LIFE ISN’T EASY FOR MY SMALL FAMILY: Puaga Siaosi from the village of Faleasi’u. (Photo: Misiona Simo)

In the village of Faleasi’u-uta there is a family in desperate need of help.

When the Village Voice team approached Puaga Siaosi, she poured her heart out with all the hardships she faces on a day-to-day basis.

“Up until now we have no running water here,” she said.

“Other families nearby are lucky to have water tanks but we are living on buckets of water. We rely on the rain and if there’s no rain then we have no water.

“We would just pray to God for rain because everyone knows that it hardly rains in this country.”

With only a single employed family member, the income earned by her hard working husband is simply not enough to take care of the family.

“My husband just started working as a security guard at Malifa,” Puaga says.

“He makes $100 a week and his earnings put the children through school in the past but they had to drop out because the money was just not enough.

“They haven’t been in school for a year now. One of my children is 7-years-old which would put her in year 2 and the other one stopped at year eight.

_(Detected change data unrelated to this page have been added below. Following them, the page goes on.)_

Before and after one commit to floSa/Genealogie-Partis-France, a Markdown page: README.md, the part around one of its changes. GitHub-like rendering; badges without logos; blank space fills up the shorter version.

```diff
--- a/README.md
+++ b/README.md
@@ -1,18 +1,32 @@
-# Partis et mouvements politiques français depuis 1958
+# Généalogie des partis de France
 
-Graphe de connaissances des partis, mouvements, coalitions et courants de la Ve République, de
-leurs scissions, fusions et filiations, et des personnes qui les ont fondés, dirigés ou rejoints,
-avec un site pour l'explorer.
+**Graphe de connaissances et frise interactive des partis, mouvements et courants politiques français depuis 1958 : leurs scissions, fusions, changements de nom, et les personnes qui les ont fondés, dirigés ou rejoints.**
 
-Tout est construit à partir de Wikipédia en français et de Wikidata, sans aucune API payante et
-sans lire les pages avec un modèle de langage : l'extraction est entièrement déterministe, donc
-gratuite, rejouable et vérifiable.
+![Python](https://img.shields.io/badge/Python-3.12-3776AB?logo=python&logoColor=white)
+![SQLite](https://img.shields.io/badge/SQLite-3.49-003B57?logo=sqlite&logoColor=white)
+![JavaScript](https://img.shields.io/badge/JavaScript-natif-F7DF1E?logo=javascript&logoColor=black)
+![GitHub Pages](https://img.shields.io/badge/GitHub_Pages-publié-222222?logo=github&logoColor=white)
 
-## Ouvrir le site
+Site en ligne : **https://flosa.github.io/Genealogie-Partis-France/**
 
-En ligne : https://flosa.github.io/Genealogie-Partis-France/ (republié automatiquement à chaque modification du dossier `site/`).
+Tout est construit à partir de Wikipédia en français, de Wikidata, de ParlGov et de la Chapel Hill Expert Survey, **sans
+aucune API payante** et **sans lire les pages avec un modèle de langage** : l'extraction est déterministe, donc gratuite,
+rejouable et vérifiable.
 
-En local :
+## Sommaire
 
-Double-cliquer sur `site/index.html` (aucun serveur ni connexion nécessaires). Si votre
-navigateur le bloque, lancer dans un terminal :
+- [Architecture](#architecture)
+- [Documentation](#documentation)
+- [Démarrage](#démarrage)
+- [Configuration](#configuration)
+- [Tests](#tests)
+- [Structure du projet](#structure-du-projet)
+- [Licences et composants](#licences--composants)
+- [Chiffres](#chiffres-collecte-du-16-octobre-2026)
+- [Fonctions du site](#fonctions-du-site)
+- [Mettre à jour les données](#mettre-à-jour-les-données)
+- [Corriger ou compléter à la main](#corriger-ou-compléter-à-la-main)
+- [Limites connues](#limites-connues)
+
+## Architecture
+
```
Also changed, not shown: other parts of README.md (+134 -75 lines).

“We don’t have enough money to cater for all the schooling costs. I have eight children and the older ones have already graduated but the others have all dropped out.”

Puaga continued on explaining the predicament her family is currently facing.

“We are new to this village and we are relying a lot on our small plantation we have at the back,” she says.

“Even when it comes to bus fares, my husband would have to beg the driver some mornings to let him hop onto the bus and he will pay on Friday when he gets his pay.”

Even without employment, Puaga works hard to help out to the best of her ability.

“I have a sister in Australia I call when I am desperate,” she says.

“I ask her if she could send over some money but if she says no then I would to other families to ask if I can do anything to get about $20 a day for some sugar and other things for the children.

“I would go and weed the gardens for families nearby so that I could earn just a bit of money for the family and to help my husband out.”

But at the end of the day, all the family can do is hope for help to arrive.

“We have been go ask others if we can use their water because we have been living without water for very long,” Puaga says.

“We really need help; we don’t even have a toilet for the family because everything we earn is gone very fast.”

© Samoa Observer 2016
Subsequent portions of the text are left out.